Marek Majkowski wrote “Long long time ago there was a WSGI spec. This document described a lot of interesting stuff. Between other very important paragraphs you could find a hidden gem: [...] applications will usually return an iterator (often a generator-iterator) that produces the output in a block-by-block fashion. These blocks may be broken to coincide with mulitpart boundaries (for "server push"), or just before time-consuming tasks (such as reading another block of an on-disk file). [...] It means that all WSGI conforming servers should be able to send multipart http responses. WSGI clock application theoretically could be written like that: def clock_demo(environ, start_response): start_response("200 OK", [('Content-type','text/plain')]) for i in range(100): yield "%sn" % (,) time.sleep(1) The problem is that way of programming just doesn't work well. It's not scalable, requires a lot of threads and can eat a lot of resources. That's why the feature has been forgotten. Until May 2008, when Christopher Stawarz reminded us this feature and proposed an enhancement to it. He suggested, that instead of blocking, like time.sleep(1), inside the code WSGI application should return a file descriptor to server. When an event happens on this descriptor, the WSGI app will be continued. Here's equivalent of the previous code, but using the extension. With appropriate server this could be scalable and work as expected: def clock_demo(environ, start_response): start_response("200 OK", [('Content-type','text/plain')]) sd = socket.socket(socket.AF_INET, socket.SOCK_DGRAM) try: for i in range(100): yield environ['x-wsgiorg.fdevent.readable'](sd, 1.0) yield "%sn" % (,) except GeneratorExit: pass sd.close() So I created a server that supports it: EvServer the Asynchronous Python WSGI Server ”
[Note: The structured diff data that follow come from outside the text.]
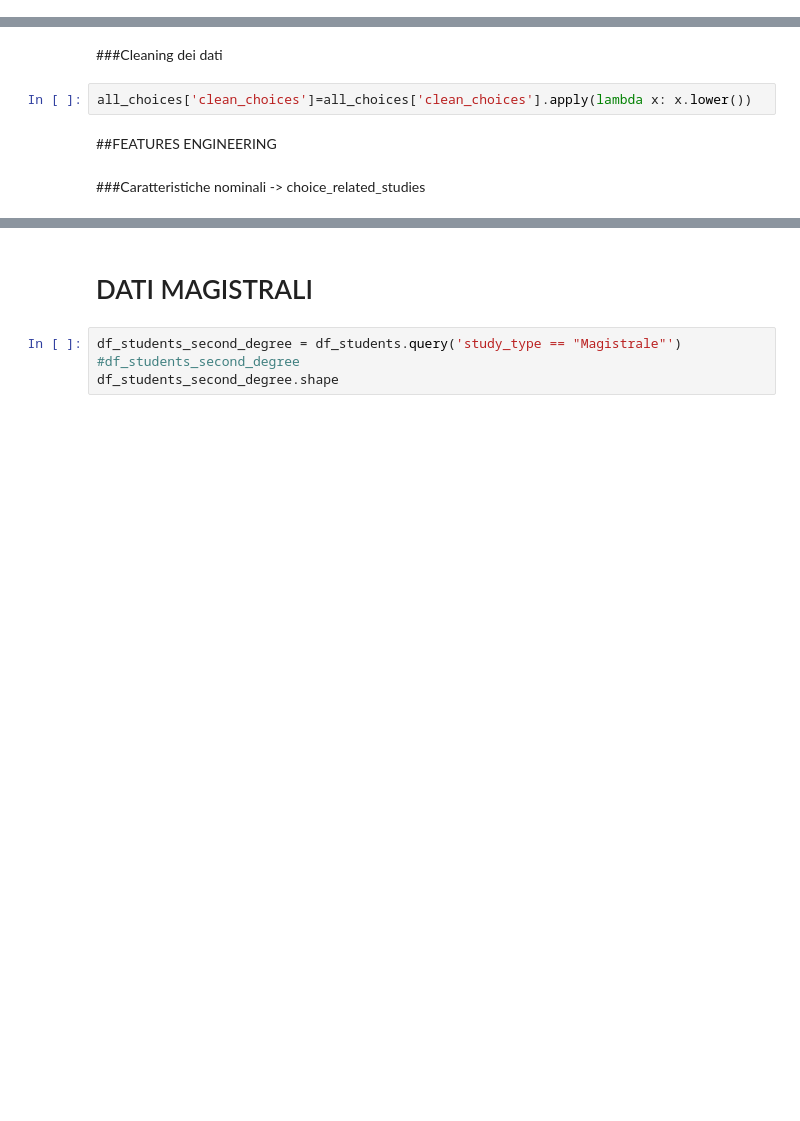
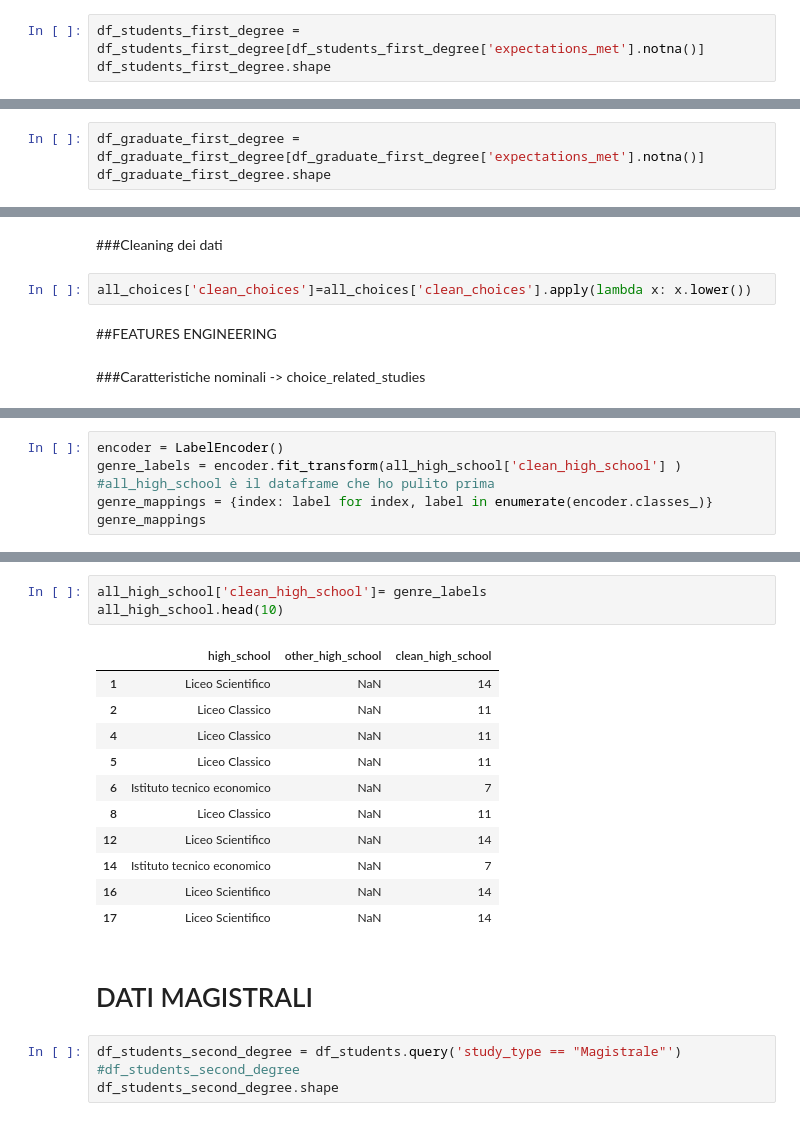
Before and after one commit to Francesca-Rossi/IAuniversity, a Jupyter notebook: GetDataFromGoogleSheet.ipynb, the cells around one changed output, grey strips where cells are left out. Drawn from its saved outputs; the diff is of its cells as text; blank space fills up the shorter version.

```diff
--- a/GetDataFromGoogleSheet.ipynb
+++ b/GetDataFromGoogleSheet.ipynb
@@ -775,0 +788,3 @@ df_graduate_first_degree.shape
+# %%
+df_students_first_degree = df_students_first_degree[df_students_first_degree['expectations_met'].notna()]
+df_students_first_degree.shape
@@ -775,0 +793,3 @@ df_graduate_first_degree.shape
+# %%
+df_graduate_first_degree = df_graduate_first_degree[df_graduate_first_degree['expectations_met'].notna()]
+df_graduate_first_degree.shape
@@ -1546,0 +1571,5 @@ genre_mappings
+# %%
+encoder = LabelEncoder()
+genre_labels = encoder.fit_transform(all_high_school['clean_high_school'] ) #all_high_school è il dataframe che ho pulito prima
+genre_mappings = {index: label for index, label in enumerate(encoder.classes_)}
+genre_mappings
@@ -1547,3 +1593,18 @@ genre_mappings
+# %%
+all_high_school['clean_high_school']= genre_labels
+all_high_school.head(10)
+# %% [output]
+|  | high_school | other_high_school | clean_high_school |
+| 1 | Liceo Scientifico | NaN | 14 |
+| 2 | Liceo Classico | NaN | 11 |
+| 4 | Liceo Classico | NaN | 11 |
+| 5 | Liceo Classico | NaN | 11 |
+| 6 | Istituto tecnico economico | NaN | 7 |
+| 8 | Liceo Classico | NaN | 11 |
+| 12 | Liceo Scientifico | NaN | 14 |
+| 14 | Istituto tecnico economico | NaN | 7 |
+| 16 | Liceo Scientifico | NaN | 14 |
+| 17 | Liceo Scientifico | NaN | 14 |
 # %% [markdown]
 # DATI MAGISTRALI
 # %%
```
Also changed, not shown: parts of 58 cells of this notebook.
My thoughts on real time full-text search

Marek Majkowski wrote “Usually, search engines can look through data outdated by a few days. But Twitter search seems to be returning real time search results. That’s why it’s interesting how it works. In this post I’ll present a short introduction to full-text search engines and my private thoughts about a possible implementation of a better one. Let’s…”

Asynchronous libraries performance
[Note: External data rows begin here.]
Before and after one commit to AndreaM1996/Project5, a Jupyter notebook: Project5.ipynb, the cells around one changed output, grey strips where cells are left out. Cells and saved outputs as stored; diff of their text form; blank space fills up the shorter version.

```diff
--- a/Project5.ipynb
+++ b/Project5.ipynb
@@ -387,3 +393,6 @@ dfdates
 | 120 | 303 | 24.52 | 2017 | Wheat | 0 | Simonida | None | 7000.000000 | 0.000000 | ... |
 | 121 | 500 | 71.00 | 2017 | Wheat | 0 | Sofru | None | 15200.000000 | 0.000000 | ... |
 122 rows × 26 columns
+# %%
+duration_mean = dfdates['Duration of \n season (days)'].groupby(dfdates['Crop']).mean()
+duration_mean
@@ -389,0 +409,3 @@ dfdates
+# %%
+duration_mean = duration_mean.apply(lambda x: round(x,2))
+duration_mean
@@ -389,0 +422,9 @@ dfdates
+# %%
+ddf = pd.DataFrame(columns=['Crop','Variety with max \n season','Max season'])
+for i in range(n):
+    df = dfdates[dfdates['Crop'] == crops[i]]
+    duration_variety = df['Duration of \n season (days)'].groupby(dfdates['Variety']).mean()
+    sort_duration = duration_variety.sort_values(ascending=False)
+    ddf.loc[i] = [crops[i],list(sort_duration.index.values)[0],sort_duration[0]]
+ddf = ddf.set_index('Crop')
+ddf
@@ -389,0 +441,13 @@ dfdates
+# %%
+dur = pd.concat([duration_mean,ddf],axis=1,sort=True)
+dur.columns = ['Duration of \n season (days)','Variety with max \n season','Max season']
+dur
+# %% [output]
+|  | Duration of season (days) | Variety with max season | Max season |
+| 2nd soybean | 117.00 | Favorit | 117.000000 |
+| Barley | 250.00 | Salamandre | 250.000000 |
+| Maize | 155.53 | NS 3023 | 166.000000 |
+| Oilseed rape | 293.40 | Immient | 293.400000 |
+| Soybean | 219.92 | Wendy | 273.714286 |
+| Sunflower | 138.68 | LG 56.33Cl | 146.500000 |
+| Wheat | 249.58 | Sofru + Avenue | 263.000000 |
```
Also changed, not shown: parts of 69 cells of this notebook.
Marek Majkowski wrote “Recently I found some pretty libevent benchmarks. For me they show terrifying results. The blood freezing fact is that the more connections you have, the bigger is the cost of adding new connections to asynchronous loop. It means that if you have 1 connection registered to asynchronous loop, the cost of registering callback would be…”

By Alias 0591 from the Netherlands (Snake Uploaded by russavia) [CC-BY-2.0 (], via Wikimedia Commons

Tracing Python memory leaks

Marek Majkowski wrote “While I was writing a python daemon, I noticed that my application process memory usage is growing over time. The data wasn’t increasing so there must have been some memory leak. It’s not so easy for a Python application to leak memory. Usually there are three scenarios: some low level C library is leaking your…”

Simple inter-process locks

Marek Majkowski wrote “I recently faced a very common problem, how to make sure that only one instance of my program is running at a time on the host. There are a lot of approaches that can be taken to solve this problem, but I needed a portable solution for Python. My first idea was to use widely…”